> [Dataset records]:

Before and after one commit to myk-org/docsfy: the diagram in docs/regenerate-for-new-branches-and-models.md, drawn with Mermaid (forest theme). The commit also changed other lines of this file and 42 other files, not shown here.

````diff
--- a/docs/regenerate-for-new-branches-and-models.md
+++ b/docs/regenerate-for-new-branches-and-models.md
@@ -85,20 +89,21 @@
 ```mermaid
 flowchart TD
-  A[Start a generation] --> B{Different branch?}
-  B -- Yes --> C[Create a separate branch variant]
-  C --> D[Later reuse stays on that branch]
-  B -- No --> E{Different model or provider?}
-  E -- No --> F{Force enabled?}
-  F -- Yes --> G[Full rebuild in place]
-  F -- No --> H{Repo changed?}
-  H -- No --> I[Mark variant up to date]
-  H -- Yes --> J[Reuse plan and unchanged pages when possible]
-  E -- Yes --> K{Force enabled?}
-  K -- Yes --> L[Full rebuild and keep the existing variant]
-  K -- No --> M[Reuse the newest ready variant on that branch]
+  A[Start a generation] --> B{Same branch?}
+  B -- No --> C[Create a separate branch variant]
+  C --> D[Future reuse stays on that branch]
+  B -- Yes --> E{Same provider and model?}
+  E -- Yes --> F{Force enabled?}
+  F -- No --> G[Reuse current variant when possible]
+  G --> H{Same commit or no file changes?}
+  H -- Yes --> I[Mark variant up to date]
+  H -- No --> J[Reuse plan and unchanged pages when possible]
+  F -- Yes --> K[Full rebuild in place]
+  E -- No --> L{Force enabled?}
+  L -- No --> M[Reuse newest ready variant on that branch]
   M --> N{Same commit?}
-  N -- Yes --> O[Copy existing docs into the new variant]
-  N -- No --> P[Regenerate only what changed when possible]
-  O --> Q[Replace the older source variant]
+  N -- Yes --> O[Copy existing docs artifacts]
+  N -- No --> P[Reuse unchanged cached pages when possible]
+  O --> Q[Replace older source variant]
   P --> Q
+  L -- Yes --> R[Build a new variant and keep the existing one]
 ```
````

> [Your task]:
The complete set of entries is to be restated word for word.

> [Result]:
Before and after one commit to myk-org/docsfy: the diagram in docs/regenerate-for-new-branches-and-models.md, drawn with Mermaid (forest theme). The commit also changed other lines of this file and 42 other files, not shown here.

````diff
--- a/docs/regenerate-for-new-branches-and-models.md
+++ b/docs/regenerate-for-new-branches-and-models.md
@@ -85,20 +89,21 @@
 ```mermaid
 flowchart TD
-  A[Start a generation] --> B{Different branch?}
-  B -- Yes --> C[Create a separate branch variant]
-  C --> D[Later reuse stays on that branch]
-  B -- No --> E{Different model or provider?}
-  E -- No --> F{Force enabled?}
-  F -- Yes --> G[Full rebuild in place]
-  F -- No --> H{Repo changed?}
-  H -- No --> I[Mark variant up to date]
-  H -- Yes --> J[Reuse plan and unchanged pages when possible]
-  E -- Yes --> K{Force enabled?}
-  K -- Yes --> L[Full rebuild and keep the existing variant]
-  K -- No --> M[Reuse the newest ready variant on that branch]
+  A[Start a generation] --> B{Same branch?}
+  B -- No --> C[Create a separate branch variant]
+  C --> D[Future reuse stays on that branch]
+  B -- Yes --> E{Same provider and model?}
+  E -- Yes --> F{Force enabled?}
+  F -- No --> G[Reuse current variant when possible]
+  G --> H{Same commit or no file changes?}
+  H -- Yes --> I[Mark variant up to date]
+  H -- No --> J[Reuse plan and unchanged pages when possible]
+  F -- Yes --> K[Full rebuild in place]
+  E -- No --> L{Force enabled?}
+  L -- No --> M[Reuse newest ready variant on that branch]
   M --> N{Same commit?}
-  N -- Yes --> O[Copy existing docs into the new variant]
-  N -- No --> P[Regenerate only what changed when possible]
-  O --> Q[Replace the older source variant]
+  N -- Yes --> O[Copy existing docs artifacts]
+  N -- No --> P[Reuse unchanged cached pages when possible]
+  O --> Q[Replace older source variant]
   P --> Q
+  L -- Yes --> R[Build a new variant and keep the existing one]
 ```
````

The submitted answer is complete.